When a domestic company begins operations in another country, its tax picture grows dramatically more complicated. If an international expansion is part of your company’s growth strategy, your financial management and tax teams will need to make a number of critical tax-related decisions in addition to the many strategic, competitive, and financial considerations your company already must address.
Here are seven important tax-related variables that will affect when, where, how, and even whether you launch overseas operations. While these are by no means the only issues you must consider, your answers to these questions will drive much of your future decision-making.
- What is the reason for the expansion? Are you looking for a new market for your products or services? Are you expanding your R&D or production capabilities? Or do you have some other purpose in mind? The answer to this most fundamental question will shape your expansion strategy.
- How will your foreign operations be organized? Will you open a branch office of your U.S. business, or will you establish a foreign subsidiary that is owned by a U.S. parent or holding company? The choice depends on many strategic and operational factors, but the decision will have far-reaching tax consequences.
- How are both entities structured? If you establish a separate foreign subsidiary, the tax treatment of its earnings will depend on whether your U.S. company is a traditional C corporation or a pass-through entity. In addition, you must decide if the foreign entity is to operate as a controlled foreign corporation (CFC) or as a disregarded entity (DRE). This decision will affect how and where the company’s income, expenses, and profits are recorded and taxed. The tax laws of the other country are likely to offer similar choices for structuring the foreign entity.
- Is there a tax treaty between the United States and the other country? To avoid double taxation, the U.S. has reciprocal agreements with many countries covering a range of taxes including income taxes, inheritance taxes, value added taxes, and other forms of wealth or earnings taxes. U.S. taxpayers who pay taxes to a treaty country may be entitled to certain credits, deductions, exemptions, or rate reductions.
- How will you fund the overseas entity? If you establish a subsidiary company, will the initial funding be recorded as capital or debt? The answer will affect whether the subsidiary’s payments to the parent are considered tax-deductible interest payments or taxable dividends. In addition, many countries require that foreign-owned businesses operating in their jurisdiction maintain certain minimum debt-to-equity ratios.
- What are the rules regarding transfer pricing? Because corporate tax rates can vary significantly, businesses often structure their operations so that profits are taxed in the country with the lower rate. Transfer pricing regulations prohibit companies from unfairly manipulating transactions in ways that would cause either country to receive less than what it regards as its rightful share of the tax revenue.

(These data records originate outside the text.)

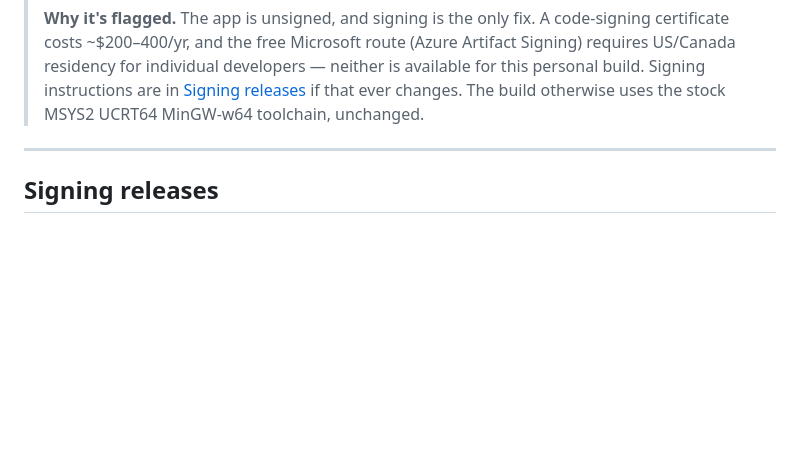
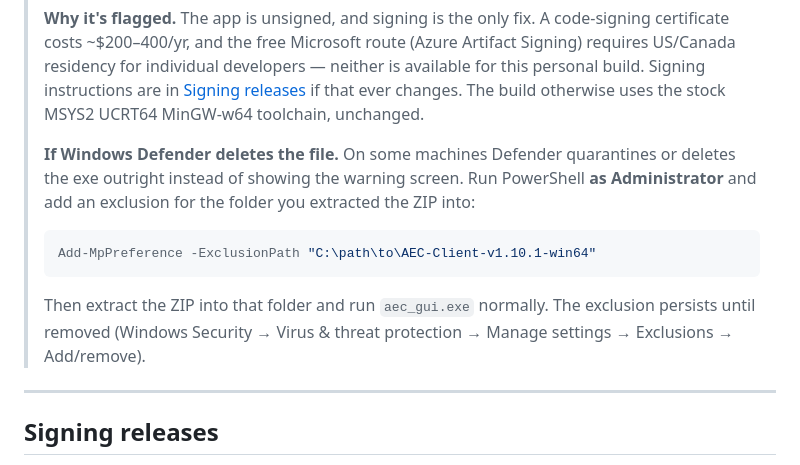
Before and after one commit to samudinzul/aec-client, a Markdown page: README.md, the part around the change. Drawn GitHub-style; blank space fills up the shorter version.

Commit message:
docs: add Defender deletion workaround to README and release notes
- README.md + release/notes-v1.10.1.md: document the Add-MpPreference
  exclusion command for machines where Defender deletes the exe
  outright instead of showing the SmartScreen warning

````diff
--- a/README.md
+++ b/README.md
@@ -114,6 +114,19 @@ Done. Talk normally with speakers on.
 > build. Signing instructions are in [Signing releases](#signing-releases)
 > if that ever changes. The build otherwise uses the stock MSYS2 UCRT64
 > MinGW-w64 toolchain, unchanged.
+>
+> **If Windows Defender deletes the file.** On some machines Defender
+> quarantines or deletes the exe outright instead of showing the
+> warning screen. Run PowerShell **as Administrator** and add an
+> exclusion for the folder you extracted the ZIP into:
+>
+> ```powershell
+> Add-MpPreference -ExclusionPath "C:\path\to\AEC-Client-v1.10.1-win64"
+> ```
+>
+> Then extract the ZIP into that folder and run `aec_gui.exe` normally.
+> The exclusion persists until removed (Windows Security → Virus &
+> threat protection → Manage settings → Exclusions → Add/remove).
 
 ---
 
````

This can be the most complex of all the questions to be decided—and also one of the most consequential—so you will certainly need guidance from your tax professional.
- How will the tax laws be changing? From proposals to raise U.S. corporate tax rates, to changes in global intangible low-taxed income (GILTI) regulations, to the suggested global minimum tax for large multinational corporations, the rules and the rates are continually evolving. Staying abreast of the most recent changes and anticipating how future revisions could affect you are essential to a successful international expansion.
Non-tax issues—such as the availability of qualified workers and managers, compatibility of the two cultures, and the host country’s business and legal environment—are often the determining factors in an overseas expansion. Nevertheless, a successful international growth strategy is not possible without a thorough analysis of the tax questions that will arise.